I knew from the very beginning that I was going to blog about my pregnancy but until now I have been putting it off. It honestly doesn’t feel real, especially since I’m not really showing yet. I am now 14 weeks pregnant and have officially entered the 2nd trimester. Long before I got pregnant I started researching and following other pregnant Crossfitters on Instagram, I knew that staying active throughout pregnancy was something that was important to me. I also knew that not everyone was going to agree with my fitness choices. I want to use this new journey to educate and bring awareness to how amazing the female body is. We are not fragile little birds that could break at any moment, we are strong and uniquely designed.

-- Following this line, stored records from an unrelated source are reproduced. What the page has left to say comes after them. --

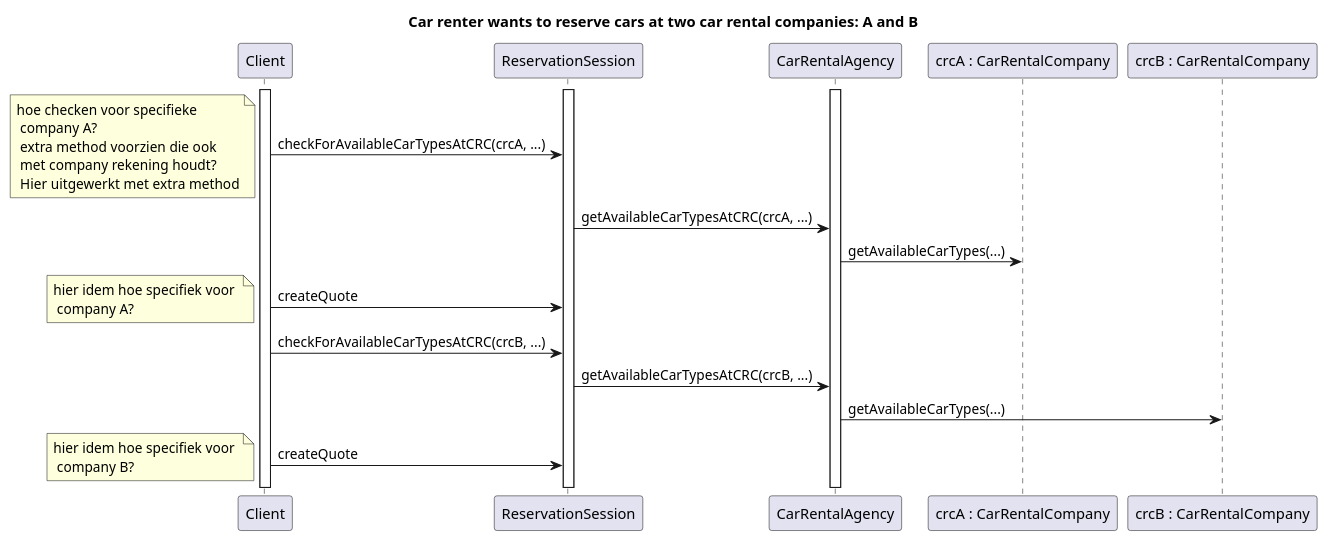
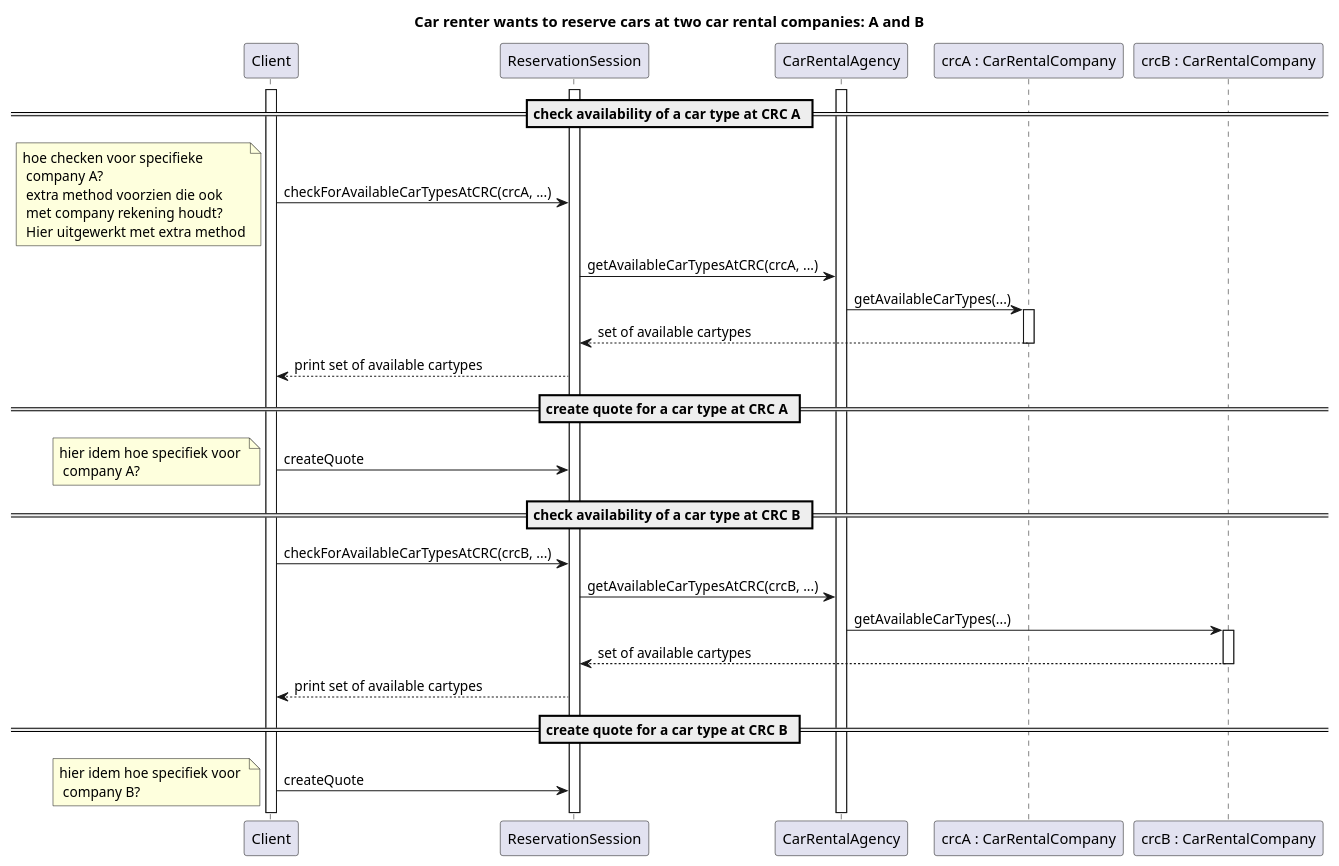
The diagram in diagrams/sequenceDiagrams/reserveCars.puml (Bhamoss/java_rmi_ds_project), drawn with PlantUML before and after one commit.

Commit message:
seq diagrams verder aangevuld, vooral structuur

```diff
--- a/diagrams/sequenceDiagrams/reserveCars.puml
+++ b/diagrams/sequenceDiagrams/reserveCars.puml
@@ -1,36 +1,48 @@
 @startuml
 title Car renter wants to reserve cars at two car rental companies: A and B
 
 participant Client
 participant ReservationSession
 participant CarRentalAgency
 participant "crcA : CarRentalCompany" as CarRentalCompanyA
 participant "crcB : CarRentalCompany" as CarRentalCompanyB
 
 activate Client
 activate ReservationSession
 activate CarRentalAgency
 
+== check availability of a car type at CRC A ==
 ' cartype at company A
 Client->ReservationSession: checkForAvailableCarTypesAtCRC(crcA, ...)
     note left : hoe checken voor specifieke \n company A? \n extra method voorzien die ook \n met company rekening houdt? \n Hier uitgewerkt met extra method
 ReservationSession->CarRentalAgency : getAvailableCarTypesAtCRC(crcA, ...) 
 
 CarRentalAgency->CarRentalCompanyA : getAvailableCarTypes(...)
+activate CarRentalCompanyA
+CarRentalCompanyA-->ReservationSession : set of available cartypes
+deactivate CarRentalCompanyA
+ReservationSession-->Client : print set of available cartypes
 
+== create quote for a car type at CRC A ==
 Client->ReservationSession:createQuote 
 note left  : hier idem hoe specifiek voor \n company A?
 
+== check availability of a car type at CRC B ==
 ' cartype at company B
 Client->ReservationSession: checkForAvailableCarTypesAtCRC(crcB, ...)
 
 ReservationSession->CarRentalAgency : getAvailableCarTypesAtCRC(crcB, ...) 
 
 CarRentalAgency->CarRentalCompanyB : getAvailableCarTypes(...)
+activate CarRentalCompanyB
+CarRentalCompanyB-->ReservationSession : set of available cartypes
+deactivate CarRentalCompanyB
+ReservationSession-->Client : print set of available cartypes
 
+== create quote for a car type at CRC B ==
 Client->ReservationSession:createQuote
 note left  : hier idem hoe specifiek voor \n company B?
 
 
 
 @enduml
```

I think one of the most important things to remember when you catch yourself judging a pregnant woman’s workout routine is that you don’t know her base line. You don’t know her max potential. If up until being pregnant she was deadlifting 300lbs, doing reps at 150lbs is nothing for her. She knows what her body is capable of.
Many athletes have continued to be very active during their pregnancy’s, some even competing. Here are a few examples:
Serena Williams won the Australian Open at 2 months pregnant. Arguably one of the best athletes on earth, Serena knew what her body was capable of. She has since had a beautiful and healthy baby girl.
Kerri Walsh Jennings won her 3rd gold medal in beach volleyball at the 2012 London games. She was 5 weeks pregnant and went on to have a healthy baby girl.
German snowboarder, Amelie Kober, was two months pregnant when she competed at the 2010 Vancouver games.
From the outside looking in, all of these women may have looked insane to the rest of the world. I certainly will not be snowboarding this year, mainly because I’m not very proficient at it. Amelie on the other hand had been snowboarding her whole life. For her, snowboarding would be as familiar as walking.
I know that if I have complications in this pregnancy, people may point the finger at my workout regime. Barring a tragic accident, I know that the best thing for me and this baby is to keep doing what I’ve been doing. This doesn’t mean I won’t make modifications, I already have. I have significantly slowed down my workouts because my heart can’t keep up with all the demands. I take a lot more breaks between sets. I won’t be climbing any 20ft ropes or attempting any bar muscle-ups. I am capable of these two movements but have decided that, for myself, they aren’t worth the risk. As the baby grows I will make whatever changes necessary to keep him/her safe.
As for now, I continue to keep myself in as good a health as possible. Labour is no easy task and having strength and endurance can significantly improve the experience. Just as important is the postpartum recovery, I want my body to be capable of doing it’s best work when it comes to recovery. This means fueling myself with nutrient dense food and making sure my core and pelvic floor muscles are strengthened. At the end of the day, I can’t control for all the factors but I am going to do everything in my power to support a healthy and safe body for this baby to live in. I am pregnant, not broken.
Thank you for all the congratulatory messages and encouragement! I look forward to sharing more with you as things progress.
Eat Your Veggies!